Beyond that, cross-border crypto solutions offer always-on availability 24/7, 365, regardless of weekend cutoff times or holidays, and their fees are up to 90% less than status quo systems.
Underlying both efficiency and cost-effectiveness is transparency.
“In traditional banking or correspondent banking, companies have to forecast how much money they need, when they need it, where they need it,” she said. “They need to plan for weekends, holidays, and if they get any of that wrong, it’s costly, and it results in a really bad customer experience for their customer, ultimately translating to lost revenue.”
In contrast, the blockchain technology underlying cross-border crypto payments ensures a transparent, traceable and immutable payment trail for SMEs that is often lacking in traditional payment systems.
“In today’s payment world, the standards are really different around the world,” she said. “So, if you’re using SWIFT or TIPS in Europe or [FedNow] in the U.S., you follow a different protocol, and the richness of that data is limited,” she said. “The result is a bunch of closed networks that don’t really talk to each other, so there’s a lot of manual intervention and ultimately a poor payments experience.”
“With ISO 20022, these problems will be solved,” she added. “At Ripple, we’ve been aligned with ISO 20022 from day one. We’ve always recognized that this is the direction of payments, and it’ll be better for everyone.”
Soltani separately explained that Ripple is committed to the “highest standards in safety, privacy and security,” as evidenced by its SOC 2 certification.
Still, even if expanding internationally can be made easier — it is never cheap. There are many upfront capital costs that cross-border businesses require.
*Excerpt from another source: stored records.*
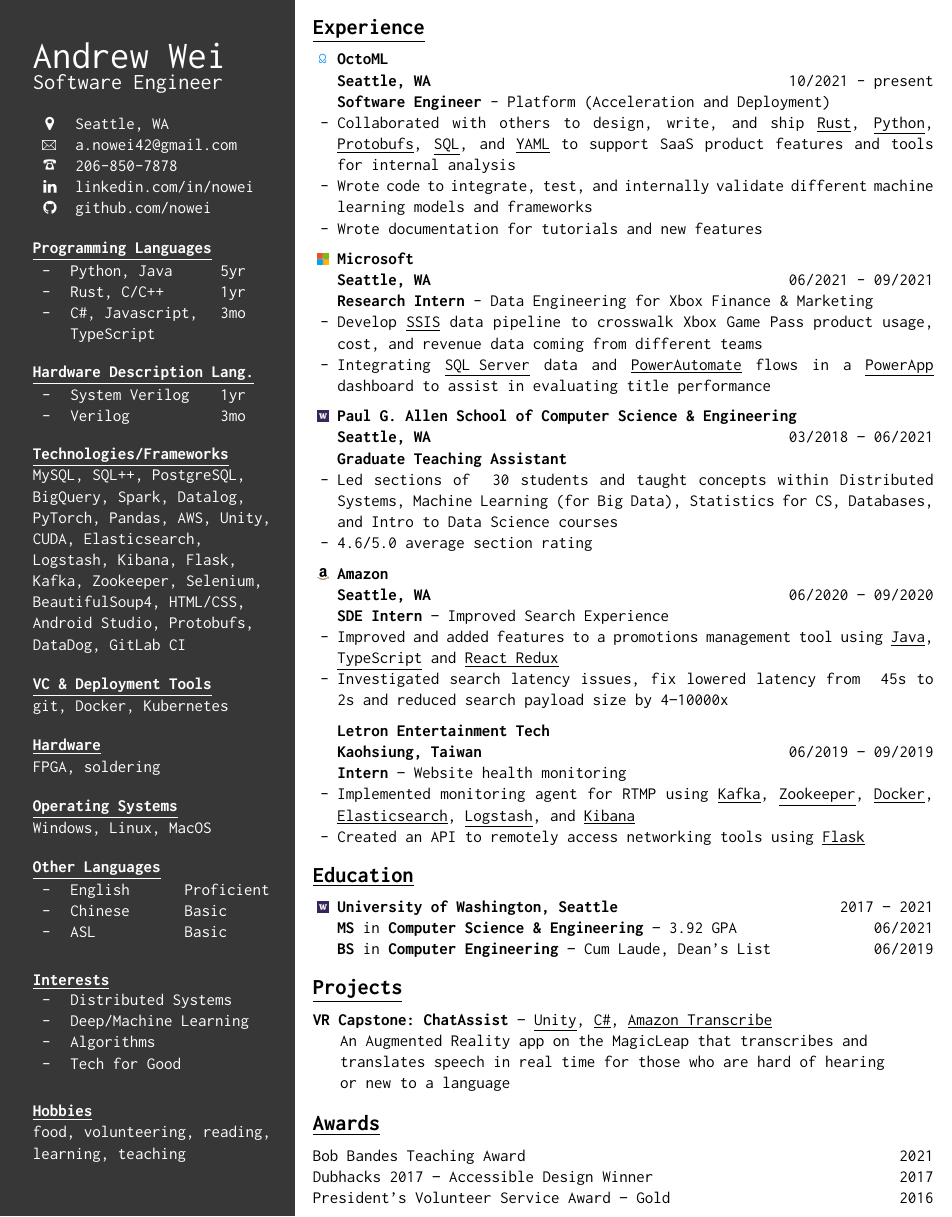
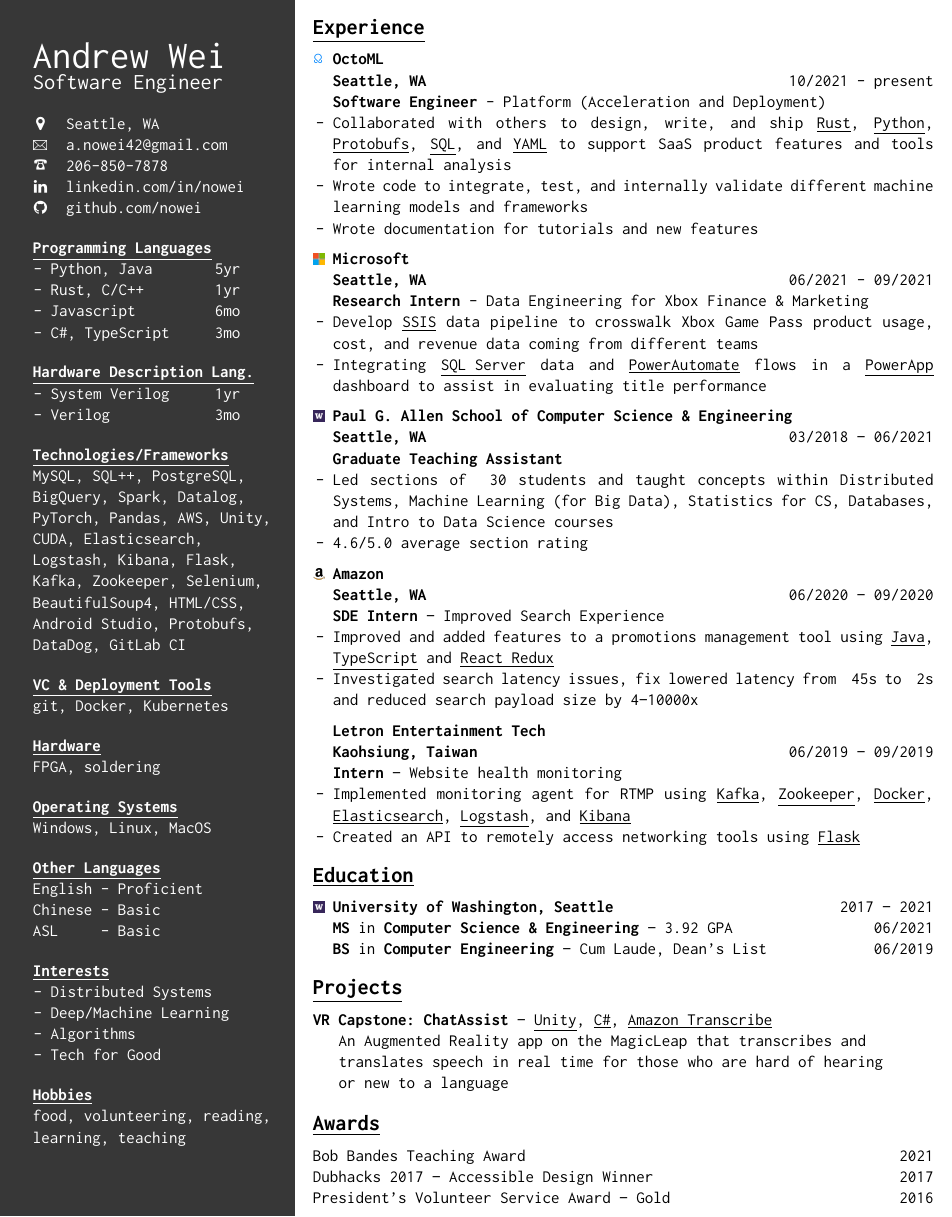
Before and after one commit to nowei/nowei.github.io, a LaTeX CV (resume/WeiAndrew.tex): part of the page, cut so that both start at the same text. Compiled offline with pdfLaTeX.

Commit message:
fix some indentation

```diff
--- a/resume/WeiAndrew.tex
+++ b/resume/WeiAndrew.tex
@@ -58,18 +58,19 @@
         \vspace{12px}
 
         \textbf{\underline{Programming Languages}}
-        \begin{tabular}{p{0.04\linewidth}>{\raggedright}p{0.55\linewidth}p{0.1\linewidth}}
-            - & Python, Java                & 5yr \\
-            - & Rust, C/C++                 & 1yr \\
-            - & C\#, Javascript, TypeScript & 3mo \\
-        \end{tabular}
+        \begin{itemize}[leftmargin=4mm, rightmargin=20px]
+            \item[-] Python, Java    \hfill 5yr
+            \item[-] Rust, C/C++     \hfill 1yr
+            \item[-] Javascript      \hfill 6mo
+            \item[-] C\#, TypeScript \hfill 3mo
+        \end{itemize}
         \vspace{12px}
 
         \noindent\textbf{\underline{Hardware Description Lang.}}
-        \begin{tabular}{p{0.04\linewidth}>{\raggedright}p{0.55\linewidth}p{0.1\linewidth}}
-            - & System Verilog & 1yr \\
-            - & Verilog        & 3mo \\
-        \end{tabular}
+        \begin{itemize}[leftmargin=4mm, rightmargin=20px]
+            \item[-] System Verilog \hfill 1yr
+            \item[-] Verilog        \hfill 3mo
+        \end{itemize}
         \vspace{12px}
 
         \textbf{\underline{Technologies/Frameworks}}
@@ -97,20 +98,18 @@
         \vspace{12px}
 
         \textbf{\underline{Other Languages}} \\
-        \begin{tabular}{p{0.04\linewidth}p{0.4\linewidth}p{0.3\linewidth}}
-            - & English & Proficient \\
-            - & Chinese & Basic      \\
-            - & ASL     & Basic      \\
-        \end{tabular}
+        English - Proficient \\
+        Chinese - Basic      \\
+        ASL\nobreakspace\nobreakspace\nobreakspace\nobreakspace\nobreakspace - Basic      \\
         \vspace{12px}
 
         \textbf{\underline{Interests}} \\
-        \begin{tabular}{p{0.04\linewidth}p{.9\linewidth}}
-            - & Distributed Systems   \\
-            - & Deep/Machine Learning \\
-            - & Algorithms            \\
-            - & Tech for Good
-        \end{tabular}
+        \begin{itemize}[leftmargin=4mm]
+            \item[-] Distributed Systems
+            \item[-] Deep/Machine Learning
+            \item[-] Algorithms
+            \item[-] Tech for Good
+        \end{itemize}
         \vspace{12px}
 
         \textbf{\underline{Hobbies}} \\
@@ -124,7 +123,7 @@
     \vspace{6px}
     {\Large\textbf{\underline{Experience}}}
     \vspace{6px}
-    \begin{itemize}[leftmargin=5.5mm]
+    \begin{itemize}[leftmargin=4.5mm]
         \item[{\includegraphics[width=8px]{helpers/octoml.png}}] \textbf{OctoML}
         \item[] \textbf{Seattle, WA} \hfill 10/2021 - present
         \item[] \textbf{Software Engineer} - Platform (Acceleration and Deployment)
@@ -133,7 +132,7 @@
         \item[-] Wrote documentation for tutorials and new features
     \end{itemize}
     \vspace{6px}
-    \begin{itemize}[leftmargin=5.5mm]
+    \begin{itemize}[leftmargin=4.5mm]
         \item[{\includegraphics[width=7px]{helpers/microsoft.png}}] \textbf{Microsoft}
         \item[] \textbf{Seattle, WA} \hfill 06/2021 - 09/2021
         \item[] \textbf{Research Intern} - Data Engineering for Xbox Finance \& Marketing
@@ -141,7 +140,7 @@
         \item[-] Integrating \underline{SQL Server} data and \underline{PowerAutomate} flows in a \underline{PowerApp} dashboard to assist in evaluating title performance
     \end{itemize}
     \vspace{6px}
-    \begin{itemize}[leftmargin=5.5mm]
+    \begin{itemize}[leftmargin=4.5mm]
         \item[{\includegraphics[width=7px]{helpers/uw.png}}] \textbf{Paul G. Allen School of Computer Science \& Engineering}
         \item[] \textbf{Seattle, WA} \hfill 03/2018 – 06/2021
         \item[] \textbf{Graduate Teaching Assistant}
@@ -158,7 +157,7 @@
         \item[-] Investigated search latency issues, fix lowered latency from ~45s to ~2s and reduced search payload size by 4–10000x
     \end{itemize}
     \vspace{6px}
-    \begin{itemize}[leftmargin=5.5mm]
+    \begin{itemize}[leftmargin=4.5mm]
         \item[] \textbf{Letron Entertainment Tech}
         \item[] \textbf{Kaohsiung, Taiwan} \hfill 06/2019 – 09/2019
         \item[] \textbf{Intern} – Website health monitoring
@@ -179,9 +178,9 @@
     {\Large\textbf{\underline{Projects}}}
     \vspace{6px} \\
     \textbf{VR Capstone: ChatAssist} – \underline{Unity}, \underline{C\#}, \underline{Amazon Transcribe} \\
-    \hspace*{12px} An Augmented Reality app on the MagicLeap that transcribes and \\
-    \hspace*{12px} translates speech in real time for those who are hard of hearing \\
-    \hspace*{12px} or new to a language \\
+    \hspace*{11px} An Augmented Reality app on the MagicLeap that transcribes and \\
+    \hspace*{11px} translates speech in real time for those who are hard of hearing \\
+    \hspace*{11px} or new to a language \\
 
     {\Large\textbf{\underline{Awards}}}
     \vspace{6px} \\
```
Also changed, not shown: resume/WeiAndrew.pdf, resume/WeiAndrew.tex (6 more changed lines).
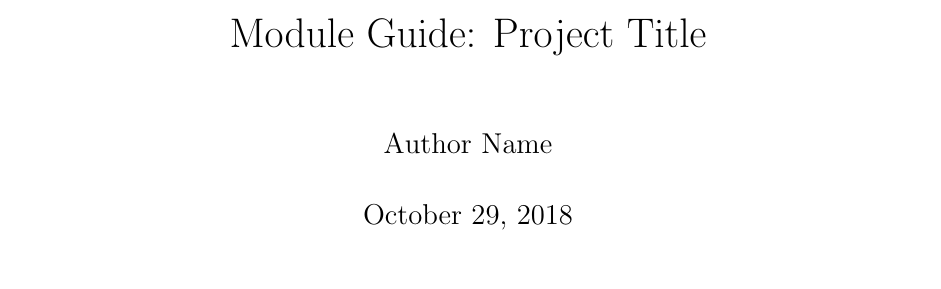
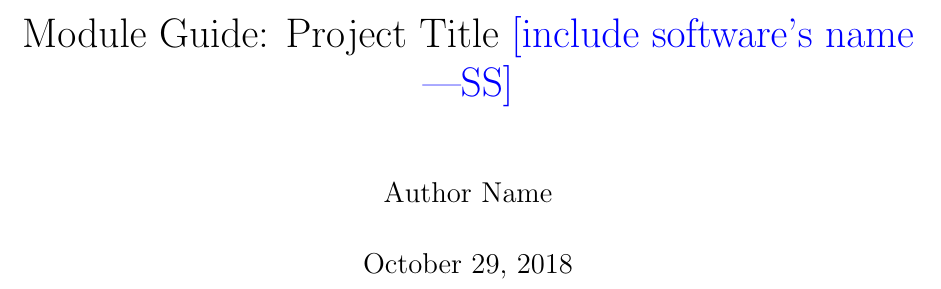
Before and after one commit to Malavika-Srinivasan/CAS741, a LaTeX document (docs/Design/MG/MG.tex): part of page 1 of 9, cut so that both start at the same text. Compiled offline with pdfLaTeX.

Commit message:
Changes in template of MG

```diff
--- a/docs/Design/MG/MG.tex
+++ b/docs/Design/MG/MG.tex
@@ -32,7 +32,7 @@
 
 \begin{document}
 
-\title{Module Guide: Project Title}
+\title{Module Guide: Project Title \wss{include software's name}}
 \author{Author Name}
 \date{\today}
 
```
Also changed, not shown: docs/Design/MG/MG.pdf.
Forty percent of SMEs have unmet financing needs, resulting in a gap of over $5 trillion.
This financing gap hampers the growth and potential of these businesses, hindering their ability to expand and thrive, and managing these risks and complexities demands expertise and a strong treasury team, which many SMEs lack.
“The benefits that crypto and blockchain solutions provide ultimately reduce the working capital need for SMEs,” Soltani said. “A lot of times for these companies, the working capital pain points come from a timing mismatch between when you’re receiving money and when you have to pay it out. And for small companies, just a few days makes a huge difference.”
And with over 20 million transactions and $30 billion in volume already processed, Ripple is proving that blockchain technology can transform the payment landscape and growth opportunities for SMEs worldwide.